In the three years Nix spent as General Manager, the Bills posted a 16-32 record. But when you take a step back and compare the 2013 roster to the one he inherited from 2009, Nix clearly made the team better and has put them in a position to succeed for the foreseeable future.
Nix’s 2013 draft selection of E.J. Manuel will define his legacy as the general manager of the Bills, but Nix never got the respect from the fans he truly deserved. He took over what was arguably the worst roster in the National Football League and had to replace nearly every player on the team.
From the 90 players from the 2009 training camp roster, only seven players remain on the team: Fred Jackson, Stevie Johnson, Kyle Williams, Rian Lindell, Garrison Sanborn, Bryan Scott and Leodis McKelvin.
General Managers are typically given three-to-four years max to turn over a roster, and Nix left right when it appears that all the pieces are in place to be a contender.
Luckily, the Bills stated that Nix would be retained as a “special assistant” to Whaley, meaning that he will have the chance to see his work in action.
For those knocking Nix for the team’s lack of success during his tenure, take a step back and realize that he had the best intentions for the Buffalo Bills’ organization; grooming and mentoring Whaley into one of the most respected assistant executives in the league, while rebuilding a roster that had no chance.
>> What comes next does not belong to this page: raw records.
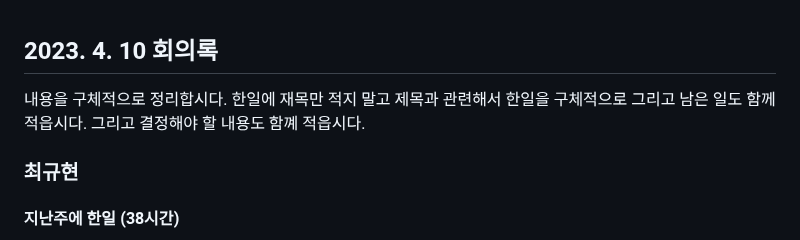
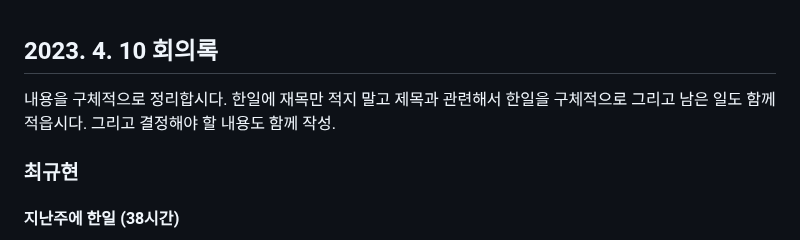
Before and after one commit to geunkim/Metaverse, a Markdown page: Minutes/2023_4_10.md, the part around the change. Rendered like a GitHub page.

```diff
--- a/Minutes/2023_4_10.md
+++ b/Minutes/2023_4_10.md
@@ -1,6 +1,6 @@
 ## 2023. 4. 10 회의록
 
-내용을 구체적으로 정리합시다. 한일에 재목만 적지 말고 제목과 관련해서 한일을 구체적으로 그리고 남은 일도 함께 적읍시다. 그리고 결정해야 할 내용도 함꼐 적읍시다.
+내용을 구체적으로 정리합시다. 한일에 재목만 적지 말고 제목과 관련해서 한일을 구체적으로 그리고 남은 일도 함께 적읍시다. 그리고 결정해야 할 내용도 함께 작성.
 
 ### 최규현
 
```
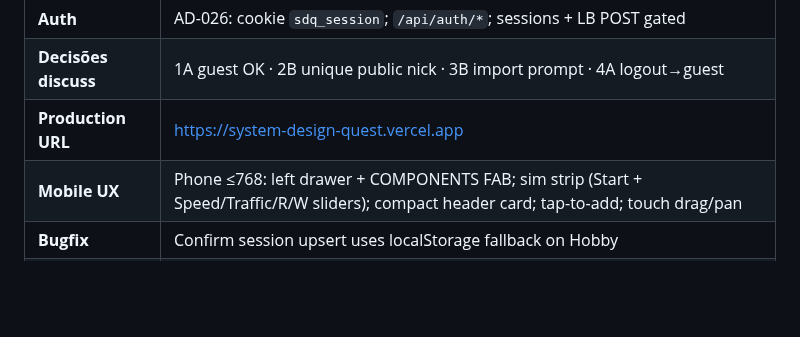
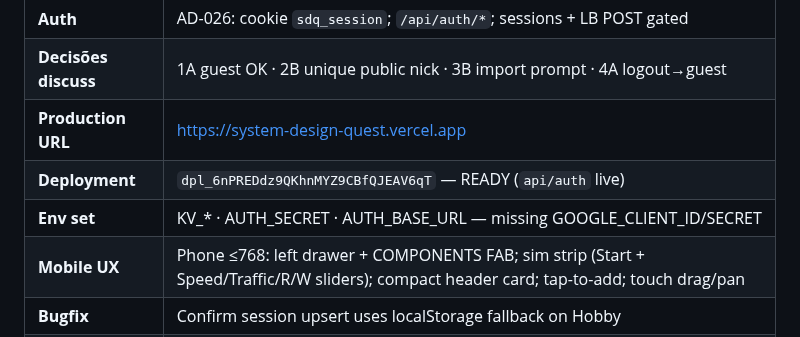
Before and after one commit to IEwerthonDev/system-design-quest, a Markdown page: .specs/STATE.md, the part around the change. Drawn GitHub-style; blank space fills up the shorter version.

Commit message:
docs(STATE): record auth-google production deploy and missing Google env
Co-authored-by: Cursor <cursoragent@cursor.com>

```diff
--- a/.specs/STATE.md
+++ b/.specs/STATE.md
@@ -31,6 +31,8 @@ Jogo educativo no browser para aprender System Design desenhando arquiteturas em
 | **Auth** | AD-026: cookie `sdq_session`; `/api/auth/*`; sessions + LB POST gated |
 | **Decisões discuss** | 1A guest OK · 2B unique public nick · 3B import prompt · 4A logout→guest |
 | **Production URL** | https://system-design-quest.vercel.app |
+| **Deployment** | `dpl_6nPREDdz9QKhnMYZ9CBfQJEAV6qT` — READY (`api/auth` live) |
+| **Env set** | KV_* · AUTH_SECRET · AUTH_BASE_URL — missing GOOGLE_CLIENT_ID/SECRET |
 | **Mobile UX** | Phone ≤768: left drawer + COMPONENTS FAB; sim strip (Start + Speed/Traffic/R/W sliders); compact header card; tap-to-add; touch drag/pan |
 | **Bugfix** | Confirm session upsert uses localStorage fallback on Hobby |
 | **UI fix** | Voltar in session-header leading; Componentes palette minimizable |
```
All in all, Nix did a fine job during his time with the Bills, and should be held in high regards by fans. He took on a difficult task that many potential suitors wanted no part of.
On behalf of the #BillsMafia, dadgumit, thank you Buddy!